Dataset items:
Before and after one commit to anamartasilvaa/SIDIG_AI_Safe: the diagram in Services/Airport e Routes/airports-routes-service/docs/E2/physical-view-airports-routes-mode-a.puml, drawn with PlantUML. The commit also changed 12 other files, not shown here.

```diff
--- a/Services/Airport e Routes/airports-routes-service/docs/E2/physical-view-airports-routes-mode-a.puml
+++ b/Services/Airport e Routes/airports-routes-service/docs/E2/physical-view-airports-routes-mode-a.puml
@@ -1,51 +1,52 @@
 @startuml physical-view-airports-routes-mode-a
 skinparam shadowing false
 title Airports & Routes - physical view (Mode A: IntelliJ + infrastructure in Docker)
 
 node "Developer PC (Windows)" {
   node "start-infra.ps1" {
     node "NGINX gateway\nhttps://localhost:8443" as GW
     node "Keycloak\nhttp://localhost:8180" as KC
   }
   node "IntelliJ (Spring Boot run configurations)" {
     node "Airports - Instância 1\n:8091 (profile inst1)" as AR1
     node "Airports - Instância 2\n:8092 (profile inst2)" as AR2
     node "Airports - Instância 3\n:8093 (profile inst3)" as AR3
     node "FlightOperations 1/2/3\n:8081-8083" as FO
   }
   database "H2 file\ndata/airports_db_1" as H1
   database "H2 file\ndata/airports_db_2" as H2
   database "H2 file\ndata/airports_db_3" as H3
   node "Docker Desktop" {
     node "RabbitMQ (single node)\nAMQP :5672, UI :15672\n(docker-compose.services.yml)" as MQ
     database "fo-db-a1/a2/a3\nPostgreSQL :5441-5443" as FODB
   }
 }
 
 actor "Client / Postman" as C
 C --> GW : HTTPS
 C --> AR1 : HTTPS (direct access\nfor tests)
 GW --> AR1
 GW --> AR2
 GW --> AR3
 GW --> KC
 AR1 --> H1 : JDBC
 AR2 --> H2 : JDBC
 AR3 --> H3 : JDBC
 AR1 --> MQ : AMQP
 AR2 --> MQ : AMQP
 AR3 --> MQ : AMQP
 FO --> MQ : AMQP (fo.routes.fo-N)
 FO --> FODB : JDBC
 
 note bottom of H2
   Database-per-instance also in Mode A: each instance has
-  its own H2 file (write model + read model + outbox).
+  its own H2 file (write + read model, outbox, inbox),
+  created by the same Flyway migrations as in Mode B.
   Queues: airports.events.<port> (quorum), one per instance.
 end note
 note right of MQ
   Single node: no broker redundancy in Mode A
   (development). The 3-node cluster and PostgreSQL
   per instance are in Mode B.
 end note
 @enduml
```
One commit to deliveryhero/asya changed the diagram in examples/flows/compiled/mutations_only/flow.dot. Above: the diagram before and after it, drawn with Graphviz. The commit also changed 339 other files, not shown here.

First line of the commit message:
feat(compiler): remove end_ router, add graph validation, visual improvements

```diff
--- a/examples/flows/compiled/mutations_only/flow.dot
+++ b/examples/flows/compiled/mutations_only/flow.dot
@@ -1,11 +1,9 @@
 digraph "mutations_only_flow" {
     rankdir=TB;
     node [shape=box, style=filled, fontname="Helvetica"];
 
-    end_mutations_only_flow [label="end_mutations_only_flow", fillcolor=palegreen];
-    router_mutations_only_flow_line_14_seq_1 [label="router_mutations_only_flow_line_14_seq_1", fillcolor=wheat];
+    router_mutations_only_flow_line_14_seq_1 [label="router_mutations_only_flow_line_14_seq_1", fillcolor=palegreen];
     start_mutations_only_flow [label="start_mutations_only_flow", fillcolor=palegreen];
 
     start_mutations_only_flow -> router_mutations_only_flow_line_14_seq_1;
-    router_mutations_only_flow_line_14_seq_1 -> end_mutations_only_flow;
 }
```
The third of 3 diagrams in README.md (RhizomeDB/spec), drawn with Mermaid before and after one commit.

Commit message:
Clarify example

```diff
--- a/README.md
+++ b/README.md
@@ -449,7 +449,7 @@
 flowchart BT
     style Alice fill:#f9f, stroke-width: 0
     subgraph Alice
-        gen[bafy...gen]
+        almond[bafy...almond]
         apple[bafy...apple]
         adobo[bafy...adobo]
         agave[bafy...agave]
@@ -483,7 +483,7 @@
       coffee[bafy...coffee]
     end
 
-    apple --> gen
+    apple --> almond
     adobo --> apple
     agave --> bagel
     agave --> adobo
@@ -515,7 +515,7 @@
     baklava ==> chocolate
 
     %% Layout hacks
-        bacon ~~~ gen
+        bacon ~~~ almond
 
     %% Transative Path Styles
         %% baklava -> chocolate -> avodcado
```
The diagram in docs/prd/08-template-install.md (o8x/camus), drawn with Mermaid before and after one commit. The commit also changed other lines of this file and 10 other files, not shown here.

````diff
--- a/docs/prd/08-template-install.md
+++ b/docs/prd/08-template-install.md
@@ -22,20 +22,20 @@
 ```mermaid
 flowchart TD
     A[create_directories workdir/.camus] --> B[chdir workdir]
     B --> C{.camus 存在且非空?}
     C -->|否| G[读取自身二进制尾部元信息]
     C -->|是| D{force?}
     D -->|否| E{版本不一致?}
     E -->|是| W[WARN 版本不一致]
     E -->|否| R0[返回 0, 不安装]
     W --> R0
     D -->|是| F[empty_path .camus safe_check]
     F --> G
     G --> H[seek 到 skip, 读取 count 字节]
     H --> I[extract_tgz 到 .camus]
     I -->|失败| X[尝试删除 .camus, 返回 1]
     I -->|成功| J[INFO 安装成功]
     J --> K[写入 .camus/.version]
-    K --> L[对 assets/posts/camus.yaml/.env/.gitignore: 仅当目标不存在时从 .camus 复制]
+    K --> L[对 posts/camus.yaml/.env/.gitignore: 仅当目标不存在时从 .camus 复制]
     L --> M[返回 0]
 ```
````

*Your assignment:*
Print the data in full, with each line exactly as given.

*Written answer:*
Before and after one commit to anamartasilvaa/SIDIG_AI_Safe: the diagram in Services/Airport e Routes/airports-routes-service/docs/E2/physical-view-airports-routes-mode-a.puml, drawn with PlantUML. The commit also changed 12 other files, not shown here.

```diff
--- a/Services/Airport e Routes/airports-routes-service/docs/E2/physical-view-airports-routes-mode-a.puml
+++ b/Services/Airport e Routes/airports-routes-service/docs/E2/physical-view-airports-routes-mode-a.puml
@@ -1,51 +1,52 @@
 @startuml physical-view-airports-routes-mode-a
 skinparam shadowing false
 title Airports & Routes - physical view (Mode A: IntelliJ + infrastructure in Docker)
 
 node "Developer PC (Windows)" {
   node "start-infra.ps1" {
     node "NGINX gateway\nhttps://localhost:8443" as GW
     node "Keycloak\nhttp://localhost:8180" as KC
   }
   node "IntelliJ (Spring Boot run configurations)" {
     node "Airports - Instância 1\n:8091 (profile inst1)" as AR1
     node "Airports - Instância 2\n:8092 (profile inst2)" as AR2
     node "Airports - Instância 3\n:8093 (profile inst3)" as AR3
     node "FlightOperations 1/2/3\n:8081-8083" as FO
   }
   database "H2 file\ndata/airports_db_1" as H1
   database "H2 file\ndata/airports_db_2" as H2
   database "H2 file\ndata/airports_db_3" as H3
   node "Docker Desktop" {
     node "RabbitMQ (single node)\nAMQP :5672, UI :15672\n(docker-compose.services.yml)" as MQ
     database "fo-db-a1/a2/a3\nPostgreSQL :5441-5443" as FODB
   }
 }
 
 actor "Client / Postman" as C
 C --> GW : HTTPS
 C --> AR1 : HTTPS (direct access\nfor tests)
 GW --> AR1
 GW --> AR2
 GW --> AR3
 GW --> KC
 AR1 --> H1 : JDBC
 AR2 --> H2 : JDBC
 AR3 --> H3 : JDBC
 AR1 --> MQ : AMQP
 AR2 --> MQ : AMQP
 AR3 --> MQ : AMQP
 FO --> MQ : AMQP (fo.routes.fo-N)
 FO --> FODB : JDBC
 
 note bottom of H2
   Database-per-instance also in Mode A: each instance has
-  its own H2 file (write model + read model + outbox).
+  its own H2 file (write + read model, outbox, inbox),
+  created by the same Flyway migrations as in Mode B.
   Queues: airports.events.<port> (quorum), one per instance.
 end note
 note right of MQ
   Single node: no broker redundancy in Mode A
   (development). The 3-node cluster and PostgreSQL
   per instance are in Mode B.
 end note
 @enduml
```
One commit to deliveryhero/asya changed the diagram in examples/flows/compiled/mutations_only/flow.dot. Above: the diagram before and after it, drawn with Graphviz. The commit also changed 339 other files, not shown here.

First line of the commit message:
feat(compiler): remove end_ router, add graph validation, visual improvements

```diff
--- a/examples/flows/compiled/mutations_only/flow.dot
+++ b/examples/flows/compiled/mutations_only/flow.dot
@@ -1,11 +1,9 @@
 digraph "mutations_only_flow" {
     rankdir=TB;
     node [shape=box, style=filled, fontname="Helvetica"];
 
-    end_mutations_only_flow [label="end_mutations_only_flow", fillcolor=palegreen];
-    router_mutations_only_flow_line_14_seq_1 [label="router_mutations_only_flow_line_14_seq_1", fillcolor=wheat];
+    router_mutations_only_flow_line_14_seq_1 [label="router_mutations_only_flow_line_14_seq_1", fillcolor=palegreen];
     start_mutations_only_flow [label="start_mutations_only_flow", fillcolor=palegreen];
 
     start_mutations_only_flow -> router_mutations_only_flow_line_14_seq_1;
-    router_mutations_only_flow_line_14_seq_1 -> end_mutations_only_flow;
 }
```
The third of 3 diagrams in README.md (RhizomeDB/spec), drawn with Mermaid before and after one commit.

Commit message:
Clarify example

```diff
--- a/README.md
+++ b/README.md
@@ -449,7 +449,7 @@
 flowchart BT
     style Alice fill:#f9f, stroke-width: 0
     subgraph Alice
-        gen[bafy...gen]
+        almond[bafy...almond]
         apple[bafy...apple]
         adobo[bafy...adobo]
         agave[bafy...agave]
@@ -483,7 +483,7 @@
       coffee[bafy...coffee]
     end
 
-    apple --> gen
+    apple --> almond
     adobo --> apple
     agave --> bagel
     agave --> adobo
@@ -515,7 +515,7 @@
     baklava ==> chocolate
 
     %% Layout hacks
-        bacon ~~~ gen
+        bacon ~~~ almond
 
     %% Transative Path Styles
         %% baklava -> chocolate -> avodcado
```
The diagram in docs/prd/08-template-install.md (o8x/camus), drawn with Mermaid before and after one commit. The commit also changed other lines of this file and 10 other files, not shown here.

````diff
--- a/docs/prd/08-template-install.md
+++ b/docs/prd/08-template-install.md
@@ -22,20 +22,20 @@
 ```mermaid
 flowchart TD
     A[create_directories workdir/.camus] --> B[chdir workdir]
     B --> C{.camus 存在且非空?}
     C -->|否| G[读取自身二进制尾部元信息]
     C -->|是| D{force?}
     D -->|否| E{版本不一致?}
     E -->|是| W[WARN 版本不一致]
     E -->|否| R0[返回 0, 不安装]
     W --> R0
     D -->|是| F[empty_path .camus safe_check]
     F --> G
     G --> H[seek 到 skip, 读取 count 字节]
     H --> I[extract_tgz 到 .camus]
     I -->|失败| X[尝试删除 .camus, 返回 1]
     I -->|成功| J[INFO 安装成功]
     J --> K[写入 .camus/.version]
-    K --> L[对 assets/posts/camus.yaml/.env/.gitignore: 仅当目标不存在时从 .camus 复制]
+    K --> L[对 posts/camus.yaml/.env/.gitignore: 仅当目标不存在时从 .camus 复制]
     L --> M[返回 0]
 ```
````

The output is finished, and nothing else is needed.